John Hunter’s career as an angler on the Elite Series came gradually — and then suddenly.
“I remember being a little kid and setting my alarm so I could wake up and watch The Bassmasters on ESPN2, said the 24-year-old pro. “Now I get to compete against them.”
His professional career with B.A.S.S. has been short, consisting of only three 2015 Bass Pro Shops Bassmaster Northern Open events, but money finishes in each of them propelled him to fifth place in the year-end standings, the last spot to be guaranteed a slot in the 2016 Elites.
“I had originally wanted to fish all three Open series,” he said. “But when I didn’t get in, it was a blessing in disguise.”
Instead, he fished the Northerns, the Southern Rayovacs and the FLW Tour as a co-angler. In the latter category he won the tour’s Angler of the Year award.
That ambitious tournament schedule built on a solid base of knowledge that he constructed by competing in the collegiate ranks for Georgetown College (Kentucky). While he’d fished a few smaller tournaments prior to matriculating, it was at school, competing in low-cost, high-reward events, that he sharpened his angling chops.
“In my first few college tournaments I did terribly,” he recalled. “But I caught on really quick.
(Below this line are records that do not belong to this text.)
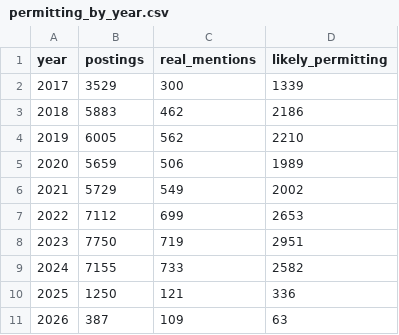
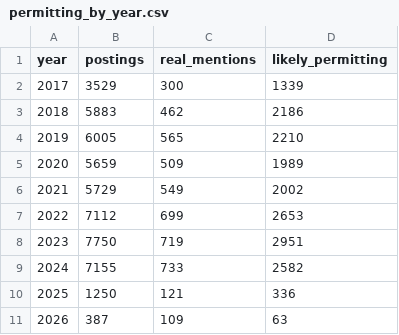
Before and after one commit to abigailhaddad/permitting, a CSV file: results/permitting_by_year.csv, drawn as a sheet.

```diff
--- a/results/permitting_by_year.csv
+++ b/results/permitting_by_year.csv
@@ -3,4 +3,4 @@ year,postings,real_mentions,likely_permitting
 2018,5883,462,2186
-2019,6005,562,2210
-2020,5659,506,1989
+2019,6005,565,2210
+2020,5659,509,1989
 2021,5729,549,2002
```
Also changed, not shown: 3 other files.
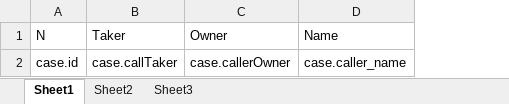
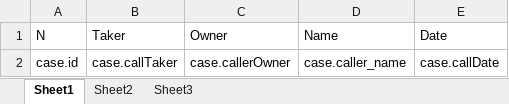
Before and after one commit to mvoidex/postgresql-sync-map, an Excel workbook: report/case.xlsx, sheet Sheet1, drawn as a sheet; values as stored, in another font and other column widths than the file's, no borders; the diff names each change by its address in the sheet, - before the commit and + after, or states it on an @@ line.

```diff
--- a/report/case.xlsx (sheet Sheet1)
+++ b/report/case.xlsx (sheet Sheet1)
+column E (Date), row 2: case.callDate
```
Also changed, not shown: report/result/case1.xlsx, 2 other files.
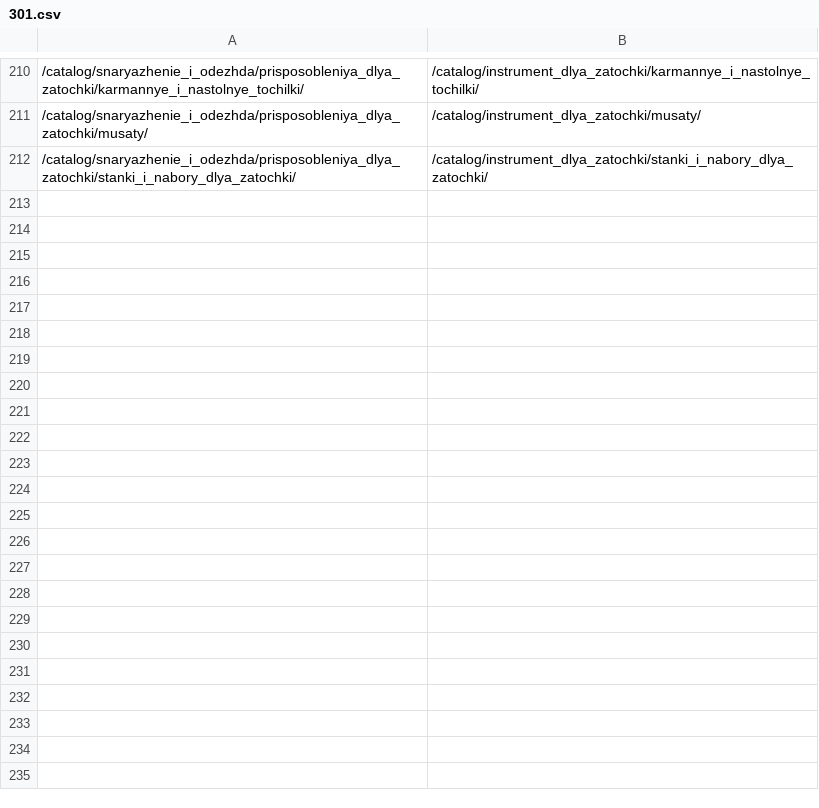
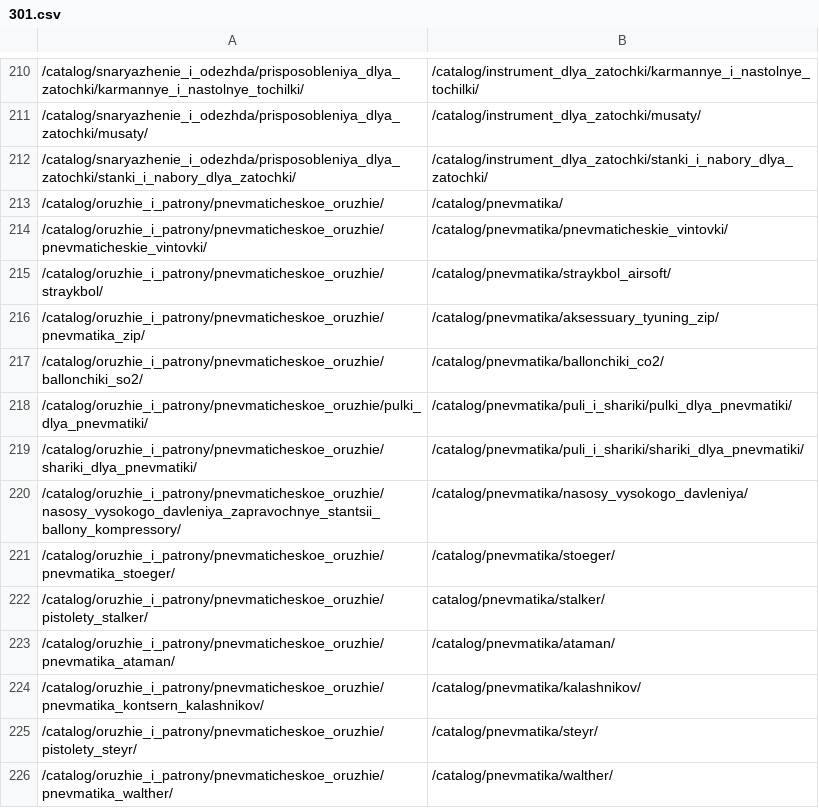
Before and after one commit to TamaraRozhnova/dev.quarta-hunt, a CSV file: 301.csv, drawn as a sheet; only a part is shown, gaps mark what is left out.

Commit message:
#43643 | добавлены редиректы в связи с изменениями в каталоге.

```diff
--- a/301.csv
+++ b/301.csv
@@ -212 +212,15 @@
 /catalog/snaryazhenie_i_odezhda/prisposobleniya_dlya_zatochki/stanki_i_nabory_dlya_zatochki/;/catalog/instrument_dlya_zatochki/stanki_i_nabory_dlya_zatochki/
+/catalog/oruzhie_i_patrony/pnevmaticheskoe_oruzhie/;/catalog/pnevmatika/
+/catalog/oruzhie_i_patrony/pnevmaticheskoe_oruzhie/pnevmaticheskie_vintovki/;/catalog/pnevmatika/pnevmaticheskie_vintovki/
+/catalog/oruzhie_i_patrony/pnevmaticheskoe_oruzhie/straykbol/;/catalog/pnevmatika/straykbol_airsoft/
+/catalog/oruzhie_i_patrony/pnevmaticheskoe_oruzhie/pnevmatika_zip/;/catalog/pnevmatika/aksessuary_tyuning_zip/
+/catalog/oruzhie_i_patrony/pnevmaticheskoe_oruzhie/ballonchiki_so2/;/catalog/pnevmatika/ballonchiki_co2/
+/catalog/oruzhie_i_patrony/pnevmaticheskoe_oruzhie/pulki_dlya_pnevmatiki/;/catalog/pnevmatika/puli_i_shariki/pulki_dlya_pnevmatiki/
+/catalog/oruzhie_i_patrony/pnevmaticheskoe_oruzhie/shariki_dlya_pnevmatiki/;/catalog/pnevmatika/puli_i_shariki/shariki_dlya_pnevmatiki/
+/catalog/oruzhie_i_patrony/pnevmaticheskoe_oruzhie/nasosy_vysokogo_davleniya_zapravochnye_stantsii_ballony_kompressory/;/catalog/pnevmatika/nasosy_vysokogo_davleniya/
+/catalog/oruzhie_i_patrony/pnevmaticheskoe_oruzhie/pnevmatika_stoeger/;/catalog/pnevmatika/stoeger/
+/catalog/oruzhie_i_patrony/pnevmaticheskoe_oruzhie/pistolety_stalker/;catalog/pnevmatika/stalker/
+/catalog/oruzhie_i_patrony/pnevmaticheskoe_oruzhie/pnevmatika_ataman/;/catalog/pnevmatika/ataman/
+/catalog/oruzhie_i_patrony/pnevmaticheskoe_oruzhie/pnevmatika_kontsern_kalashnikov/;/catalog/pnevmatika/kalashnikov/
+/catalog/oruzhie_i_patrony/pnevmaticheskoe_oruzhie/pistolety_steyr/;/catalog/pnevmatika/steyr/
+/catalog/oruzhie_i_patrony/pnevmaticheskoe_oruzhie/pnevmatika_walther/;/catalog/pnevmatika/walther/
```
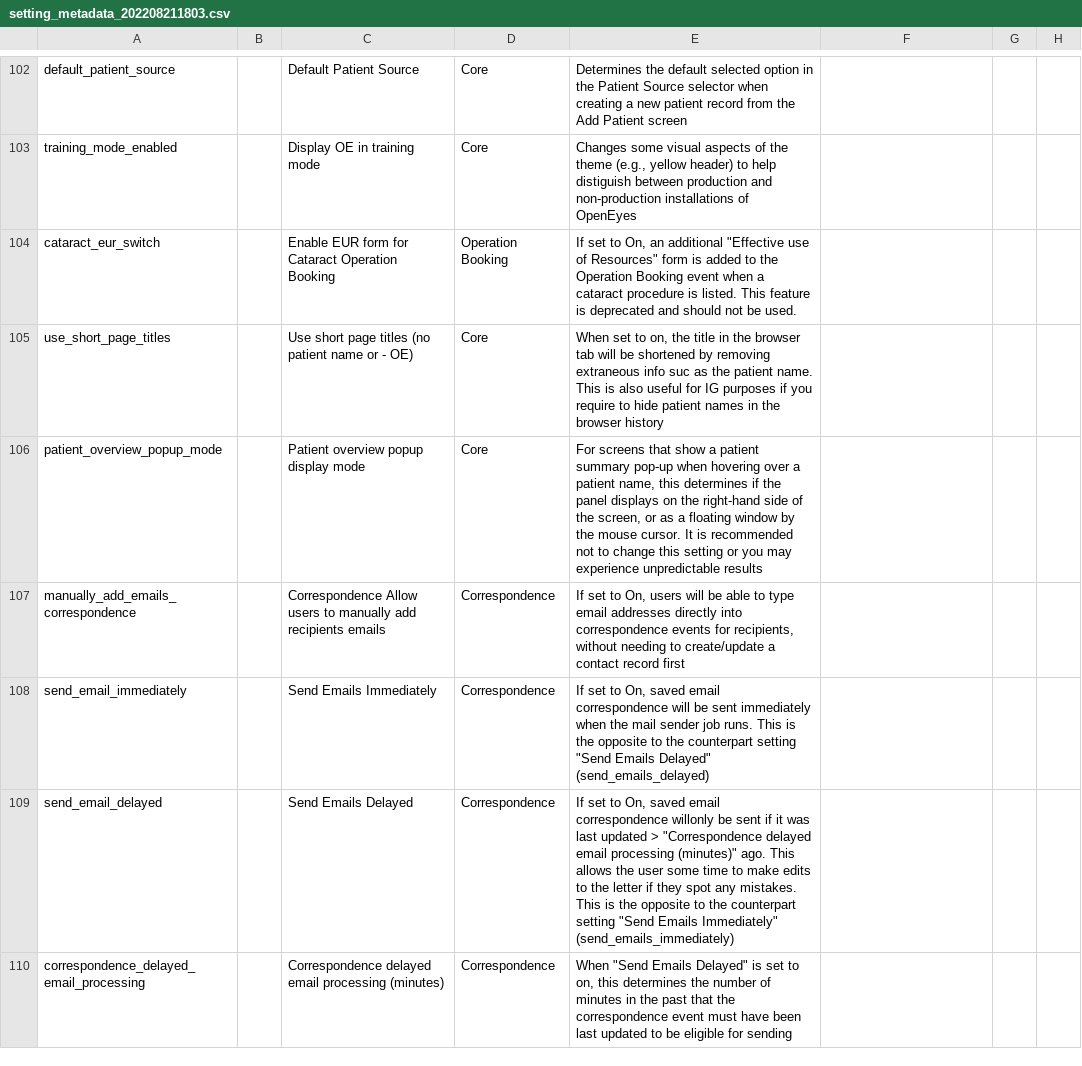
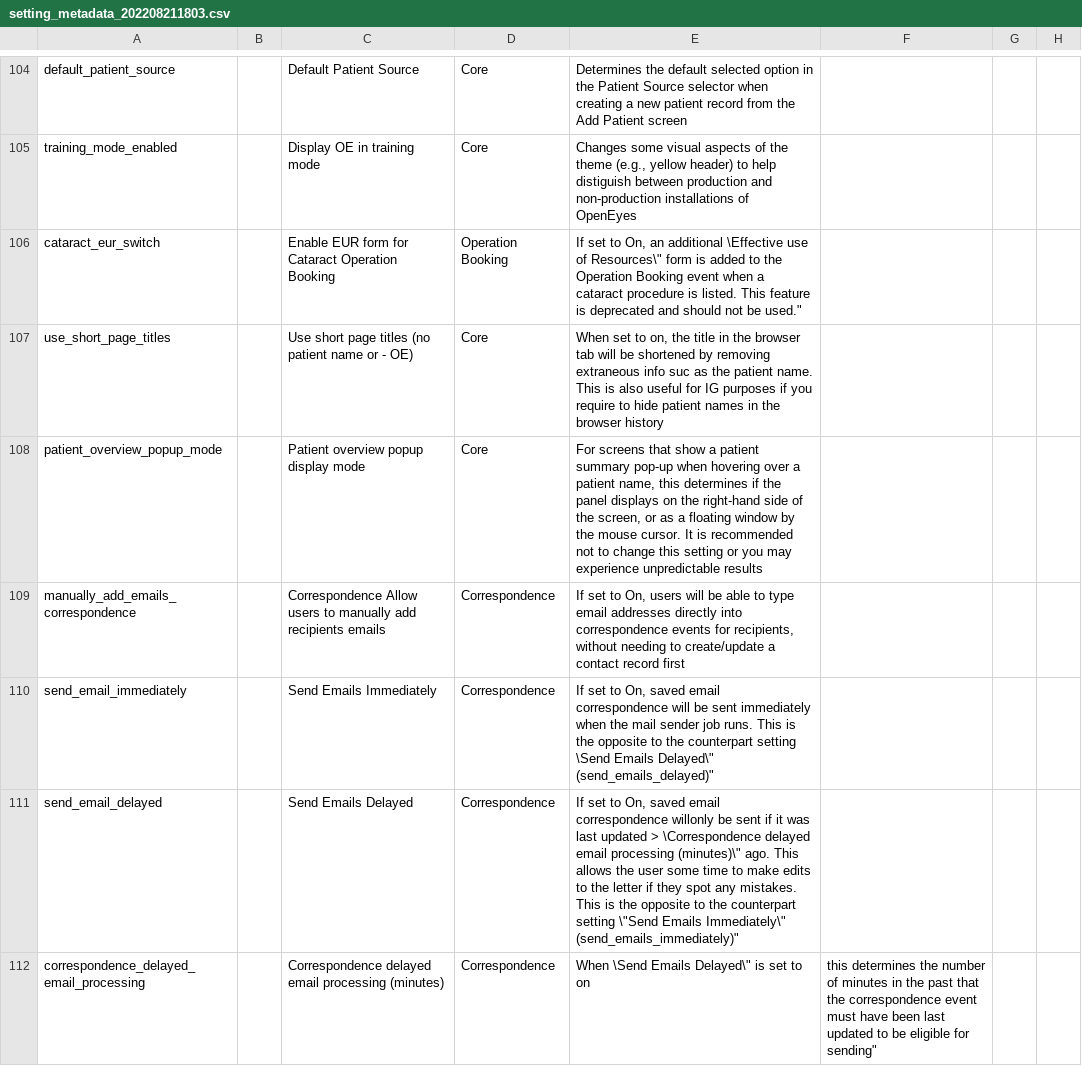
Before and after one commit to couchbaselabs/couchbase-openeyes-ce, a CSV file: protected/migrations/data/m221109_114900_add_description_grouping_to_settings/setting_metadata_202208211803.csv, drawn as a sheet; only a part is shown, gaps mark what is left out; addresses are those after the commit; the diff covers the shown part only; the diff names each change by its address in the sheet, - before the commit and + after, or states it on an @@ line.

```diff
--- a/protected/migrations/data/m221109_114900_add_description_grouping_to_settings/setting_metadata_202208211803.csv
+++ b/protected/migrations/data/m221109_114900_add_description_grouping_to_settings/setting_metadata_202208211803.csv
-E106: …an additional "Effective use of Resources" form is added to the Operation Booking event when a cataract procedure is listed. This feature is deprecated and should not be used.
+E106: …an additional \Effective use of Resources\" form is added to the Operation Booking event when a cataract procedure is listed. This feature is deprecated and should not be used."
-E110: …counterpart setting "Send Emails Delayed" (send_emails_delayed)
+E110: …counterpart setting \Send Emails Delayed\" (send_emails_delayed)"
-E111: …updated > "Correspondence delayed email processing (minutes)" ago. This allows the user some time to make edits to the letter if they spot any mistakes. This is the opposite to the counterpart setting "Send Emails Immediately" (send_emails_immediately)
+E111: …updated > \Correspondence delayed email processing (minutes)\" ago. This allows the user some time to make edits to the letter if they spot any mistakes. This is the opposite to the counterpart setting \"Send Emails Immediately\" (send_emails_immediately)"
-E112: When "Send Emails Delayed" is set to on, this determines the number of minutes in the past that the correspondence event must have been last updated to be eligible for sending
+E112: When \Send Emails Delayed\" is set to on
-F112: (empty)
+F112: this determines the number of minutes in the past that the correspondence event must have been last updated to be eligible for sending"
```
Also changed, not shown: 2 added rows and 91 edited cells elsewhere in this file, 5 other files.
The competition is really good, and with the internet and all of the public knowledge, it’s easy to improve. I got a chance to learn just by hanging around different people from different states.
“You get to travel to so many different places,” he continued. “That way you get more diverse experience than if you jumped into fishing at a regional level at that same age. If you did that, you’d probably be fishing more in your comfort zone. It forced me to attack waters quicker and learn to break them down quicker.”
Despite competing against a slate consisting of many more experienced pros and reaching his goal of making the Elite Series, Hunter felt that his finishes in the Northern Opens — 35th at the James River, 28th at Oneida, and 22nd at Erie — had the potential to be much stronger.
“In two of the three, I no doubt had the bites to make the Top 12, but I just didn’t execute,” he said. “I fished 12 high-level tournaments last year, and I executed in those three the worst.”
He’ll travel on tour with fellow rookie Brett Preuett, likewise a graduate of the Carhartt Bassmaster College Series. The two roomed together last year on the Northern Opens, and both did quite well. Preuett finished 12th in the final standings, but he made it into the Elites through a better campaign on the Southern Opens. The two young pros became friendly as a result of competing in multiple college national championships against each other, and they share an attention to detail they believe benefits each of them.
“You almost have to be a little bit obsessive to be really good in this sport,” Hunter said. “You have to be thinking about it when you go to bed and still thinking about it when you wake up. It’s all we talk about.”
He characterized himself as a “sponge of information” and indicated that Preuett is equally hungry to improve.
Hunter’s preferred fishing style is to stay deep, and he’ll pursue that even when others are fishing shallow. For example, he finished fifth in a Lake Seminole Rayovac last year throwing a Strike King 10XD crankbait in 20 feet of water while most other competitors were fishing grass. For that reason, he’s very much looking forward to the Elite event on Toledo Bend. Despite the fact that he has “zero experience there,” he said he believes it’s one of the few stops on the schedule that could be won with a true postspawn pattern.
Hunter is also particularly excited about visiting Bull Shoals, which he believes will closely resemble waters close to his home like Lake Cumberland, Green River Lake and Rough River Lake.
“I’m looking forward to Wheeler, too,” he said. “I love the Tennessee River. But Bull Shoals will probably set up a little more like what I’m used to.”
He has already aligned himself with substantial financial support. The Texas Roadhouse chain of restaurants will continue to be his title sponsor, and he’s partnered with a number of both endemic and non-endemic companies to make the hefty traveling expenses a bit lighter. With that hurdle out of the way, it will enable him to focus on the fishing side of the equation, trying not just to beat his fellow freshmen for the Rookie of the Year award, but also to unseat a group of veterans many years his senior who take no prisoners on the water.
“I’m obviously a little nervous about it,” he said. “And as it gets a little closer, I’m sure that the nerves will be a little bit stronger.”
He said the slight case of jitters will fuel him to “put in my time,” preparing and practicing daylight to dark to make up any lost ground.
“It happened quicker than I ever thought it would,” he concluded.
Now the start of the next step is rapidly approaching, and it’s time for the quick learner to take another leap.